About this exercise:
Write the data below out again, with each line matching the original.
════════
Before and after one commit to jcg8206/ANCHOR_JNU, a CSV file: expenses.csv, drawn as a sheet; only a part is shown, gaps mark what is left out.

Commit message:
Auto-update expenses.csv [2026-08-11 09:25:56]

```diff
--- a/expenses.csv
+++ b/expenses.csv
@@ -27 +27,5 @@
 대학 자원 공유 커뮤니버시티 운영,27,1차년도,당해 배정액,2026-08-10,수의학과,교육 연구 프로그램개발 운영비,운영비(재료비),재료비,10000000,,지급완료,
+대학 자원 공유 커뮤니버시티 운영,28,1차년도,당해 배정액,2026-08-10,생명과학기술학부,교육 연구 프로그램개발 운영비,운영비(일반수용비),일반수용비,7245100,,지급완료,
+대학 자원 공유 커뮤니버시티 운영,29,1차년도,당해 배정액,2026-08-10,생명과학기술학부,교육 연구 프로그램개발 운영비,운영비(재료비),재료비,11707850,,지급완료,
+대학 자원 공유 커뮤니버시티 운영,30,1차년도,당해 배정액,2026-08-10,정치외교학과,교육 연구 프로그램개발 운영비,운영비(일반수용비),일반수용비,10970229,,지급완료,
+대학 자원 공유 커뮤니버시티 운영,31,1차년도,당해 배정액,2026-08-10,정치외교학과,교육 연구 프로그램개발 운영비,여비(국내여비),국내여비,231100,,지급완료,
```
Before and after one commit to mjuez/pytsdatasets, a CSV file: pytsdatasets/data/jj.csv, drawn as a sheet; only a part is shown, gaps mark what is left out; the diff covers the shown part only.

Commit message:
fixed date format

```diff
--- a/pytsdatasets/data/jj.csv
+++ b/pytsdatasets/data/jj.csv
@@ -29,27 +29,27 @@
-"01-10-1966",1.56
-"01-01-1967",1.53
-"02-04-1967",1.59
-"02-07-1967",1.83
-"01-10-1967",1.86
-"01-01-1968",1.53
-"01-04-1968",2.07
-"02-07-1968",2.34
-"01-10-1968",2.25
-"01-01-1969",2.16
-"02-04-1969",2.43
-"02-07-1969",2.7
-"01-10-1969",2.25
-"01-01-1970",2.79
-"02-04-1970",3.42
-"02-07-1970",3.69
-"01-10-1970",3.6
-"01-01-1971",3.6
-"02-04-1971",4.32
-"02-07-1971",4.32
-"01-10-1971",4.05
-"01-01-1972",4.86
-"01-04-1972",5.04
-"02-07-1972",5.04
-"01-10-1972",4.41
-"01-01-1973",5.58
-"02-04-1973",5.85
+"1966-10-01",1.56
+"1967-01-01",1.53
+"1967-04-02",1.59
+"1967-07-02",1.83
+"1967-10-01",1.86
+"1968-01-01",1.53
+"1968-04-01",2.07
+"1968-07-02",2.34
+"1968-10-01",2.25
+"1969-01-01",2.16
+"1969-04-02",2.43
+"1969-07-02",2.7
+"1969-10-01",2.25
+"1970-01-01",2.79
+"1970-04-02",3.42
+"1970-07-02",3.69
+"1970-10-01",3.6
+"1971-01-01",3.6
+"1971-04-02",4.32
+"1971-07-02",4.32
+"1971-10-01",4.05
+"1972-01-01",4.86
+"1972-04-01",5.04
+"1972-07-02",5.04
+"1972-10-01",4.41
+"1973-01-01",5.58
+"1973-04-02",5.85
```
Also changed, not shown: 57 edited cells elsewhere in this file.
════════
Answer space:
Before and after one commit to jcg8206/ANCHOR_JNU, a CSV file: expenses.csv, drawn as a sheet; only a part is shown, gaps mark what is left out.

Commit message:
Auto-update expenses.csv [2026-08-11 09:25:56]

```diff
--- a/expenses.csv
+++ b/expenses.csv
@@ -27 +27,5 @@
 대학 자원 공유 커뮤니버시티 운영,27,1차년도,당해 배정액,2026-08-10,수의학과,교육 연구 프로그램개발 운영비,운영비(재료비),재료비,10000000,,지급완료,
+대학 자원 공유 커뮤니버시티 운영,28,1차년도,당해 배정액,2026-08-10,생명과학기술학부,교육 연구 프로그램개발 운영비,운영비(일반수용비),일반수용비,7245100,,지급완료,
+대학 자원 공유 커뮤니버시티 운영,29,1차년도,당해 배정액,2026-08-10,생명과학기술학부,교육 연구 프로그램개발 운영비,운영비(재료비),재료비,11707850,,지급완료,
+대학 자원 공유 커뮤니버시티 운영,30,1차년도,당해 배정액,2026-08-10,정치외교학과,교육 연구 프로그램개발 운영비,운영비(일반수용비),일반수용비,10970229,,지급완료,
+대학 자원 공유 커뮤니버시티 운영,31,1차년도,당해 배정액,2026-08-10,정치외교학과,교육 연구 프로그램개발 운영비,여비(국내여비),국내여비,231100,,지급완료,
```
Before and after one commit to mjuez/pytsdatasets, a CSV file: pytsdatasets/data/jj.csv, drawn as a sheet; only a part is shown, gaps mark what is left out; the diff covers the shown part only.

Commit message:
fixed date format

```diff
--- a/pytsdatasets/data/jj.csv
+++ b/pytsdatasets/data/jj.csv
@@ -29,27 +29,27 @@
-"01-10-1966",1.56
-"01-01-1967",1.53
-"02-04-1967",1.59
-"02-07-1967",1.83
-"01-10-1967",1.86
-"01-01-1968",1.53
-"01-04-1968",2.07
-"02-07-1968",2.34
-"01-10-1968",2.25
-"01-01-1969",2.16
-"02-04-1969",2.43
-"02-07-1969",2.7
-"01-10-1969",2.25
-"01-01-1970",2.79
-"02-04-1970",3.42
-"02-07-1970",3.69
-"01-10-1970",3.6
-"01-01-1971",3.6
-"02-04-1971",4.32
-"02-07-1971",4.32
-"01-10-1971",4.05
-"01-01-1972",4.86
-"01-04-1972",5.04
-"02-07-1972",5.04
-"01-10-1972",4.41
-"01-01-1973",5.58
-"02-04-1973",5.85
+"1966-10-01",1.56
+"1967-01-01",1.53
+"1967-04-02",1.59
+"1967-07-02",1.83
+"1967-10-01",1.86
+"1968-01-01",1.53
+"1968-04-01",2.07
+"1968-07-02",2.34
+"1968-10-01",2.25
+"1969-01-01",2.16
+"1969-04-02",2.43
+"1969-07-02",2.7
+"1969-10-01",2.25
+"1970-01-01",2.79
+"1970-04-02",3.42
+"1970-07-02",3.69
+"1970-10-01",3.6
+"1971-01-01",3.6
+"1971-04-02",4.32
+"1971-07-02",4.32
+"1971-10-01",4.05
+"1972-01-01",4.86
+"1972-04-01",5.04
+"1972-07-02",5.04
+"1972-10-01",4.41
+"1973-01-01",5.58
+"1973-04-02",5.85
```
Also changed, not shown: 57 edited cells elsewhere in this file.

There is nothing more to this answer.